Music therapy professor Kathleen Howland talks about the field from a biological perspective.
Professor Peggy Ann Codding talks about her experience using music therapy in prisons.
Photo by Phil Farnsworth
Photo by Phil Farnsworth
Photo by Phil Farnsworth
Photo by Phil Farnsworth
Photo by Phil Farnsworth
Photo by Phil Farnsworth

As a child, Carly Simon had trouble speaking due to a considerable stutter—a revelation that's difficult to fathom given her prolific music career. To help her daughter communicate, Simon's mother engaged her in song for everything; she taught her how to ask for butter at the table by tapping it out on her leg and singing the words, for example.

"The great laws of compensation are just kind of miraculous," said Simon, who recently paid a visit to Berklee's Music Therapy Department. "As long as there was rhythm, she realized unconsciously that I would be able to do it."

Along with helping Simon get the words out, "it led to an interesting sense of rhythm and musicality," she said. "This was before I even started to sing. My mother was a [music] therapist without even learning that she could be a therapist.
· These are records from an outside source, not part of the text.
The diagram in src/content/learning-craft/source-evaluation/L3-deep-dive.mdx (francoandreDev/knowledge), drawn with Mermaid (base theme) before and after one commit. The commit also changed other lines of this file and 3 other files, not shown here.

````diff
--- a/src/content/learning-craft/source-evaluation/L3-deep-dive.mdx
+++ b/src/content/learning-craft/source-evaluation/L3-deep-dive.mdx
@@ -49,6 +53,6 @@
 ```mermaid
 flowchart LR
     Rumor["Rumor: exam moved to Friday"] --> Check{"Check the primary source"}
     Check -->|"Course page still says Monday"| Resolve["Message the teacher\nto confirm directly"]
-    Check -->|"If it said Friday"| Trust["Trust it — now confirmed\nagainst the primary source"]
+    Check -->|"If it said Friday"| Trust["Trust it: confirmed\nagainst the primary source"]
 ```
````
It was a way of getting her daughter to talk."

The whole family adopted this approach. "Because everyone in the family knew that it was very hard for me to speak but very easy to sing, we all began to sing around the house all the time, telling each other to go to bed or get up or come to dinner."

This personal connection with music therapy has sparked an interest in the field for the award-winning singer/songwriter: She is recording a song for an album for the Stuttering Foundation of America.
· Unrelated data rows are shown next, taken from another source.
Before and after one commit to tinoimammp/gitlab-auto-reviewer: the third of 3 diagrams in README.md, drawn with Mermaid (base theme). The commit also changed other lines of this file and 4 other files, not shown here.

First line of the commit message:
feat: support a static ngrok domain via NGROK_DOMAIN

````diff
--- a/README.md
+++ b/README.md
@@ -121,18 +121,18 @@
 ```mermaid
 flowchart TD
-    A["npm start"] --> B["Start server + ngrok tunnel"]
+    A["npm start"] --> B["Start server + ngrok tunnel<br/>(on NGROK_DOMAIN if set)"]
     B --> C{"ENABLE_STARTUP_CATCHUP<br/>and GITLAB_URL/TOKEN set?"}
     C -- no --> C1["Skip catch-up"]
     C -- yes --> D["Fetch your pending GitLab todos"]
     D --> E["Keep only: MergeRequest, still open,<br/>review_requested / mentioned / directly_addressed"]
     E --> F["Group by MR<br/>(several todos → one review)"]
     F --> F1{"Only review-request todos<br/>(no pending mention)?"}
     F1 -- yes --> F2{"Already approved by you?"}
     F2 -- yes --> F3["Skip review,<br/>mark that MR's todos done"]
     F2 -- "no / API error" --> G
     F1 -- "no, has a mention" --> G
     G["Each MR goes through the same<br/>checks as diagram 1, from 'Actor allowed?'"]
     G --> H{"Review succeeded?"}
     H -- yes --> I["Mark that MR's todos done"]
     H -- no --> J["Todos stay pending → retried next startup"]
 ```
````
Last week, Simon delved deeper when she got a close look at Berklee's Music Therapy Department—visiting classrooms and attending a presentation from the department's faculty on the Power of Music Therapy.

And she liked what she saw. "Everything struck me as being extremely impressive, and it struck me just how global [music therapy] is, just how much there is to address," said Simon, who has earned several Grammy Awards, an Academy Award, and a Golden Globe, as well as an honorary doctorate of music from Berklee. "I feel that Berklee is now in a very fertile phase. There's so much interest in music therapy. Watching the presentation, I saw that there are 1,001 areas in which you could apply music therapy. There are so many different realms."

Said Simon: "It's amazing how much music can give and how much it can enliven the spirit." 

Berklee President Roger H. Brown, who said his college band covered Simon's "Anticipation," praised her, calling her an "advocate and activist" whose "work has been very powerful."

Suzanne Hanser, chair of the Music Therapy Department, was thrilled with Simon's visit. "Carly Simon has been a partner to so many music therapists who use her music to help people understand and express their feelings," she said. "Carly is an authentic artist who puts words to the confusion that many of us feel over relationships, love, and life. Her interest in music therapy is a natural extension of her ability to sing out what so many people feel."

Brown, meanwhile, praised the department for its work. "Your work is vital and your role at Berklee is a very special one, helping people to see the power of music beyond simply entertaining and performing but also the power to heal and make the world a better place."